» **AIM OF THE TASK**: Each line below with the string "const" should be copied.

» **MATERIAL TO PROCESS**:
--
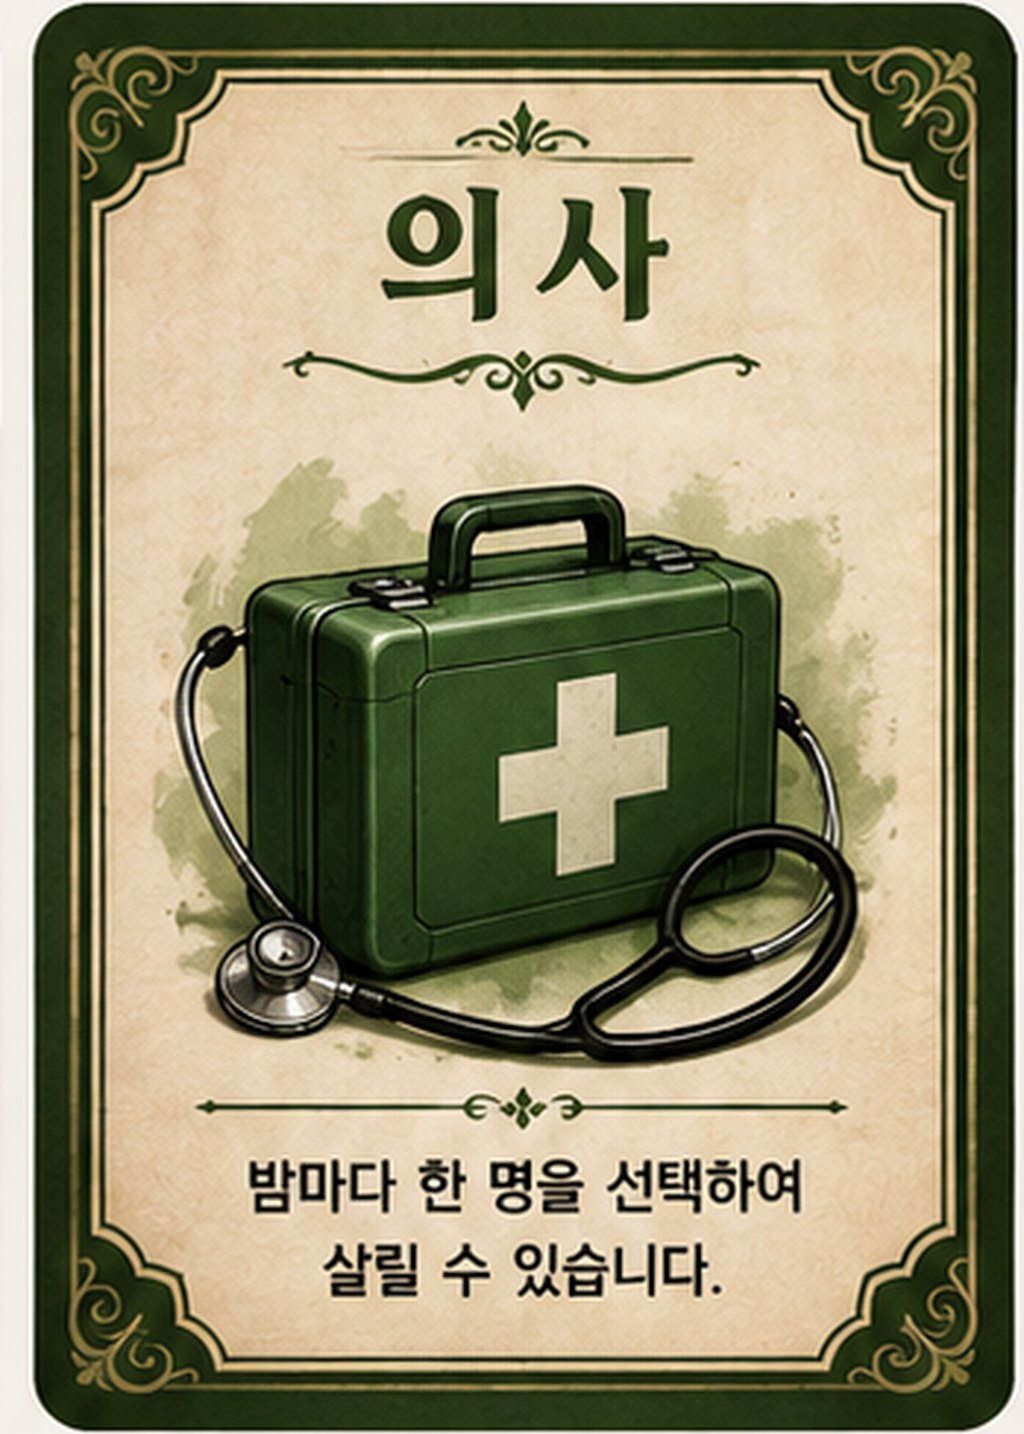
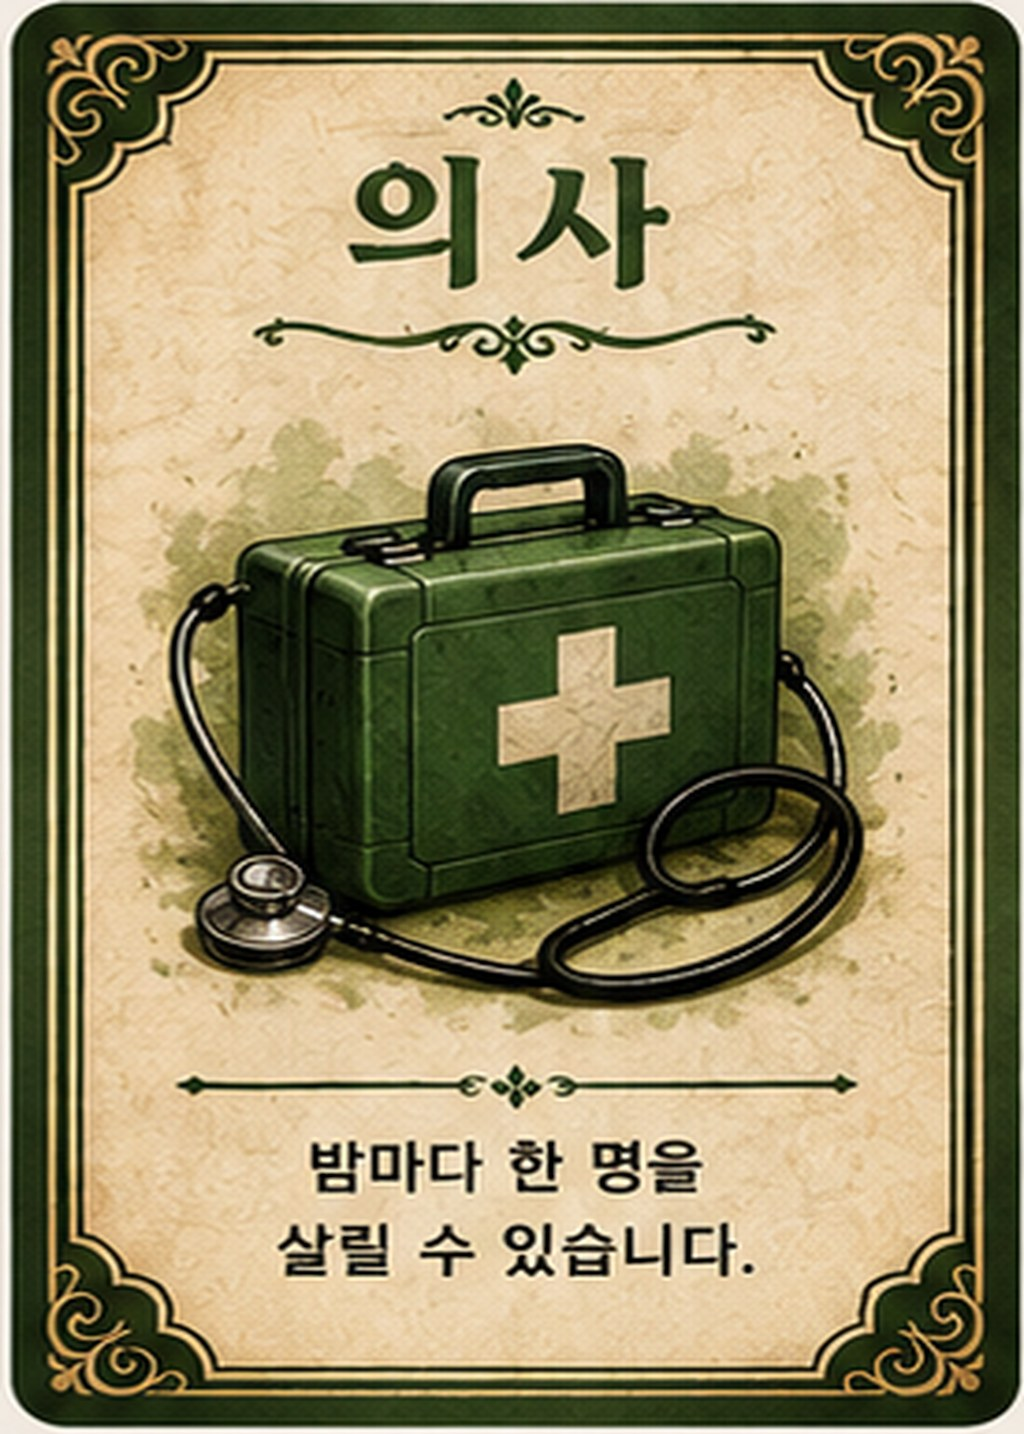
마피아 — 역할 카드 11장 전부 교체 (글자 포함본)
새로 받은 시트를 4×3 격자에서 잘라 11장 모두 넣음
- 마피아 · 의사 · 경찰 · 군인 · 스파이 · 광대 · 시민 · 도굴꾼 · 기자 · 성직자 · 뒷면
- 1024×1434 (5:7), JPEG q88, 장당 210~270KB
- 카드에 역할명과 설명이 인쇄돼 있어, 코드에서 얹던 캡션 오버레이는 제거
  (같은 문구가 두 번 보이던 문제 해소)
- 뒷면으로 대체하던 임시 처리 제거 — 이제 전 역할이 제 카드로 나온다

diff --git a/songsan/index.html b/songsan/index.html
@@ -599,12 +599,6 @@
   .mf-bar .tm.warn{background:#c0392b;color:#fff;animation:mfpulse .7s infinite}
   @keyframes mfpulse{50%{opacity:.55}}
 
-  /* 카드 위 이름·설명 캡션 */
-  .mf-card{position:relative}
-  .mf-cap{position:absolute;left:0;right:0;bottom:0;padding:10px 12px 12px;text-align:center;
-    background:linear-gradient(180deg,rgba(20,12,4,0),rgba(20,12,4,.88) 40%)}
-  .mf-cap b{display:block;font-family:'Jua',sans-serif;font-size:19px;color:#ffe9b0;letter-spacing:1px}
-  .mf-cap span{display:block;font-size:11.5px;color:#f0e2c4;line-height:1.5;margin-top:3px;font-weight:600}
   .mf-card.big{width:min(74vw,300px);aspect-ratio:5/7;border-radius:14px;overflow:hidden;margin:0 auto}
   .mf-card.big img{width:100%;height:100%;object-fit:cover}
   .mf-cardview .in{text-align:center;max-width:340px}
@@ -1566,7 +1560,7 @@ const MF_ROLES = {
 };
 const ROLE_KEYS   = ['mafia','doctor','police','soldier','spy','clown','robber','reporter','priest'];
 const NIGHT_ACTORS = ROLE_KEYS.filter(k => MF_ROLES[k].act);
-const HAS_CARD = ['mafia','doctor','police','soldier','spy','clown'];  // 새 카드 받으면 여기에 추가
+const HAS_CARD = ROLE_KEYS.concat('citizen');   // 11장 전부 있음
 const cardSrc = r => `assets/mafia/card-${HAS_CARD.includes(r) ? MF_ROLES[r].img : 'back'}.jpg`;
 const ROOM = 'main';
 
@@ -1780,8 +1774,7 @@ function renderPlayer(){
     const flip = () => {
       const el = $('#mf-flip'); el.classList.add('flip');
       setTimeout(() => {
-        el.innerHTML = `<img src="${cardSrc(me.role)}" alt="">` +
-          `<div class="mf-cap"><b>${MF_ROLES[me.role].n}</b><span>${esc(MF_ROLES[me.role].d)}</span></div>`;
+        el.innerHTML = `<img src="${cardSrc(me.role)}" alt="${MF_ROLES[me.role].n}">`;
         el.classList.remove('flip');
         const o = $('#mf-open'); o.textContent = '확인했어요'; o.onclick = () => saveMe({ seen_card: true });
       }, 260);
@@ -1845,8 +1838,7 @@ function showCard(role){
   const R = MF_ROLES[role] || MF_ROLES.citizen;
   const d = document.createElement('div');
   d.className = 'mf-cardview';
-  d.innerHTML = `<div class="in"><div class="mf-card big"><img src="${cardSrc(role)}" alt="">
-    <div class="mf-cap"><b>${R.n}</b><span>${esc(R.d)}</span></div></div>
+  d.innerHTML = `<div class="in"><div class="mf-card big"><img src="${cardSrc(role)}" alt="${R.n}"></div>
     <button class="ghost-btn" style="margin-top:14px">닫기</button></div>`;
   d.addEventListener('click', () => { d.remove(); mfCardOpen = false; });
   document.body.appendChild(d);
--
» **ANSWER SPACE**:
@@ -1566,7 +1560,7 @@ const MF_ROLES = {
 const ROLE_KEYS   = ['mafia','doctor','police','soldier','spy','clown','robber','reporter','priest'];
 const NIGHT_ACTORS = ROLE_KEYS.filter(k => MF_ROLES[k].act);
-const HAS_CARD = ['mafia','doctor','police','soldier','spy','clown'];  // 새 카드 받으면 여기에 추가
+const HAS_CARD = ROLE_KEYS.concat('citizen');   // 11장 전부 있음
 const cardSrc = r => `assets/mafia/card-${HAS_CARD.includes(r) ? MF_ROLES[r].img : 'back'}.jpg`;
 const ROOM = 'main';
     const flip = () => {
       const el = $('#mf-flip'); el.classList.add('flip');
         const o = $('#mf-open'); o.textContent = '확인했어요'; o.onclick = () => saveMe({ seen_card: true });
   const R = MF_ROLES[role] || MF_ROLES.citizen;
   const d = document.createElement('div');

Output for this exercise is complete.